The S & P 500 and NASDAQ Composite rallied today to notch record closing highs. The rally was driven from by cheered stronger-than-expected quarterly profits from some of the largest publicly traded U.S. companies, including home building stocks, financial institutions and mortgage lenders.
Today’s move toward an all-time closing high comes less than six months after a sharp decline in late December, which led the S&P 500 to its worst annual performance since 2008. Many investors were fearful that the economy was headed for a slowdown which would affect many industries and companies.
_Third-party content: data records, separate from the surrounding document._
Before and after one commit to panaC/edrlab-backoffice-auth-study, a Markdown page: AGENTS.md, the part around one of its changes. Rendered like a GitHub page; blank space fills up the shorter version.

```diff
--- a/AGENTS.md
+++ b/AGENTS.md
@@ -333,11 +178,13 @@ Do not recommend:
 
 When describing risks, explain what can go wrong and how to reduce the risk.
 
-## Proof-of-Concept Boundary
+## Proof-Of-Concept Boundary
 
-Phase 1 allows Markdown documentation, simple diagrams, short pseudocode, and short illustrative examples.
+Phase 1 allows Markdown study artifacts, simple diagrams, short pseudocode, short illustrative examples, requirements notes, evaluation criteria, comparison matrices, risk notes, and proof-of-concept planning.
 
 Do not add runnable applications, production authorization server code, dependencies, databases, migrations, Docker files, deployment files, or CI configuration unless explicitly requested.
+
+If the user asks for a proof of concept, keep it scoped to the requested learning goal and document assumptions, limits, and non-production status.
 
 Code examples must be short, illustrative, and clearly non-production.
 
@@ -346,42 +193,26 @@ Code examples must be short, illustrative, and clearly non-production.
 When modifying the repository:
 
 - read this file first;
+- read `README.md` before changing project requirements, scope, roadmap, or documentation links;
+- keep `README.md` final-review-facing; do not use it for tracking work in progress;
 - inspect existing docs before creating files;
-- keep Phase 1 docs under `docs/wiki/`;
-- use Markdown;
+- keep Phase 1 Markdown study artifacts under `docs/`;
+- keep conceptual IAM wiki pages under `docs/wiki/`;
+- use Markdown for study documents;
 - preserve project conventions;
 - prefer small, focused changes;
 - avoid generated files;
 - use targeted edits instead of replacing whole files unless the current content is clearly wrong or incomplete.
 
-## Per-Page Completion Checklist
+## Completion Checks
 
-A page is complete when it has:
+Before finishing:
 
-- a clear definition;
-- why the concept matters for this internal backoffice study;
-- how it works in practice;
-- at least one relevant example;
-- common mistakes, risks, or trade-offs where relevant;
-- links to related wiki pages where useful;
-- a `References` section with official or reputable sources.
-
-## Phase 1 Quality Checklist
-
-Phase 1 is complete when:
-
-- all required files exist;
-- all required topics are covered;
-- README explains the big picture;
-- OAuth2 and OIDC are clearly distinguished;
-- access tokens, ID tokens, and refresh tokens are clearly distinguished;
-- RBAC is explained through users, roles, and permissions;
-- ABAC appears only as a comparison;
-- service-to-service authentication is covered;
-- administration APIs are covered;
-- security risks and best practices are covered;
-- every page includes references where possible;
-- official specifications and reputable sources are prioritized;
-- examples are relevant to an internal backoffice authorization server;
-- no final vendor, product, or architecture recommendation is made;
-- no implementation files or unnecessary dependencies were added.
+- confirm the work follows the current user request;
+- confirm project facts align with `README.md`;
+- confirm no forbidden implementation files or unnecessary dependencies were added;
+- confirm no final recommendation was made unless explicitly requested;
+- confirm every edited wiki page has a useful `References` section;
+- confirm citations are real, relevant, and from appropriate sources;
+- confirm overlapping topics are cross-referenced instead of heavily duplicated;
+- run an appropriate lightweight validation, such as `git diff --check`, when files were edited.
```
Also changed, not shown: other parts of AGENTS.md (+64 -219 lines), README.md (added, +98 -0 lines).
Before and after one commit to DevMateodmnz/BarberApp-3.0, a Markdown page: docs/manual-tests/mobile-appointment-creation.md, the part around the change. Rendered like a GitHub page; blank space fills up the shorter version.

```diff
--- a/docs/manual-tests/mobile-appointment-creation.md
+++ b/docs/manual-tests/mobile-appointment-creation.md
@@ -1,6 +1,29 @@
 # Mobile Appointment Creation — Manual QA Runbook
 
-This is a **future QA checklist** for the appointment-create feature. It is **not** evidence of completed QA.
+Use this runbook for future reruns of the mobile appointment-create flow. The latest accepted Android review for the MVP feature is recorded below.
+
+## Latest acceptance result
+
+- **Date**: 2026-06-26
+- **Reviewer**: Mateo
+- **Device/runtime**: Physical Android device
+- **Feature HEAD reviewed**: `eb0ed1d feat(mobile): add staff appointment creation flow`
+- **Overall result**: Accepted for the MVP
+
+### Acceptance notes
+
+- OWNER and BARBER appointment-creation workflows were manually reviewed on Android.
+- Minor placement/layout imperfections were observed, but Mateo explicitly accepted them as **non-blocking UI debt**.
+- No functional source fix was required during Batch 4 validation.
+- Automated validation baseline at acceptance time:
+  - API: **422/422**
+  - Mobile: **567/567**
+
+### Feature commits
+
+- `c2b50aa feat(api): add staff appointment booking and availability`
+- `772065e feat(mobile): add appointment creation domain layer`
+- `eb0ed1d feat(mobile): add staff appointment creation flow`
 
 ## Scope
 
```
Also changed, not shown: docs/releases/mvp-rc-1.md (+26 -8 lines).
But stocks quickly turned around as the Federal Reserve reversed course on monetary policy while the tone around U.S.-China trade talks improved.
It seems like the economy is once again firing all on cylinders and that creates lots of new business across a variety of industries for the need for mobile notaries and mobile notarizations. Let’s take a look at two of those opportunities.
Home Building Companies
The stocks of new home builders rose dramatically today. Companies such as Hovnanian Enterprises, KB Homes, NVR and D.R. Horton have been rapidly rising as the demand from buyers has increased. An increase in new home sales means lots of business for notaries to help close the purchases, new loans and sales.
Real estate transactions include complex paperwork and multiple documents. A real estate closing notary — more correctly called a notary signing agent — is specially trained to facilitate the process. Without the notary signing agent, the borrower and lender cannot complete the transaction.
Trust and Wills
As household’s net worth increase, so does the need for proper estate planning. Setting up a trust has been a popular estate planning tool, especially if you want to leave properties, stocks and other assets to your loved ones without the hassle of undergoing the probate process. In a trust, the creator or trustor transfers his property under the care of a trustee, who can be a trust lawyer, in favor of the beneficiary.
Setting up a sophisticated trust is complicated and can have serious implications for generations of families. Typical trust documents require many signature notarizations.
The trust lawyer is held responsible for drafting an effective plan for the protection and distribution of the properties of the trustor after his death so as to maximize the benefits that the beneficiaries may receive. The trust attorney’s tasks also include drafting documents intended for the protection of the assets against lawsuits and taxes.
According to the Stork Law Firm, here are the basic steps to setting up living Trust in the State of Missouri:
“To establish a living trust under Missouri law, you must do the following:
- Create the trust document, typically with the assistance of an experienced St. Charles estate planning attorney.
- Decide who will inherit the trust property
- Name yourself as the trustee (i.e. the person in charge).
- Sign the trust document in front of a notary public.
- “Fund” the trust, which basically means you transfer your property to the trust (since you are trustee, you maintain control over your assets).”
I was the notary last week for a very prominent family in St. Louis. The family hired a large law firm headquartered in Chicago that specialized in Trust and Estate Law to prepare the trust documents. It took several months to get all of the documents prepared. There were countless books of bounded documents that needed notarizations. I had to complete over 100 separate notarizations to finalize all of the documents
When we finally completed the signing, the Grantor of the Trust had a perfectly prepared estate document, properly notarized, that not only protected he and his wife, but his children, grandchildren and yet-to-be born great grandchildren. This was not a typical estate in that the total assets in the trust exceeded $1.0 billion.
The trust document not included the information about the distribution of the assets, but of course included the last Will and Testament of the Grantor. A last will and testament is a legal document that communicates a person’s final wishes pertaining to possessions and dependents. A person’s last will and testament outlines what to do with possessions, whether the deceased will leave them to another person, a group or donate them to charity, and what happens to other things he or she is responsible for, such as custody and management of accounts and interests.
Of note, unlike trust and estate documents whereby there are many copies of the same document, there can only be one copy of the Last Will and Testament. Typically, there can be only one original last Will and Testament (regardless of whether or not other \”copies\” bear original signatures). Only the first instrument signed by the testator and the witnesses can legally constitute the original Will. Signed or executed copies, conformed copies, xerographic reproductions and unexecuted copies are all considered to be copies. They may be admitted for probate in lieu of the original but only upon clear and convincing evidence that the original was lost or destroyed without having been revoked by the\” testator\” (maker).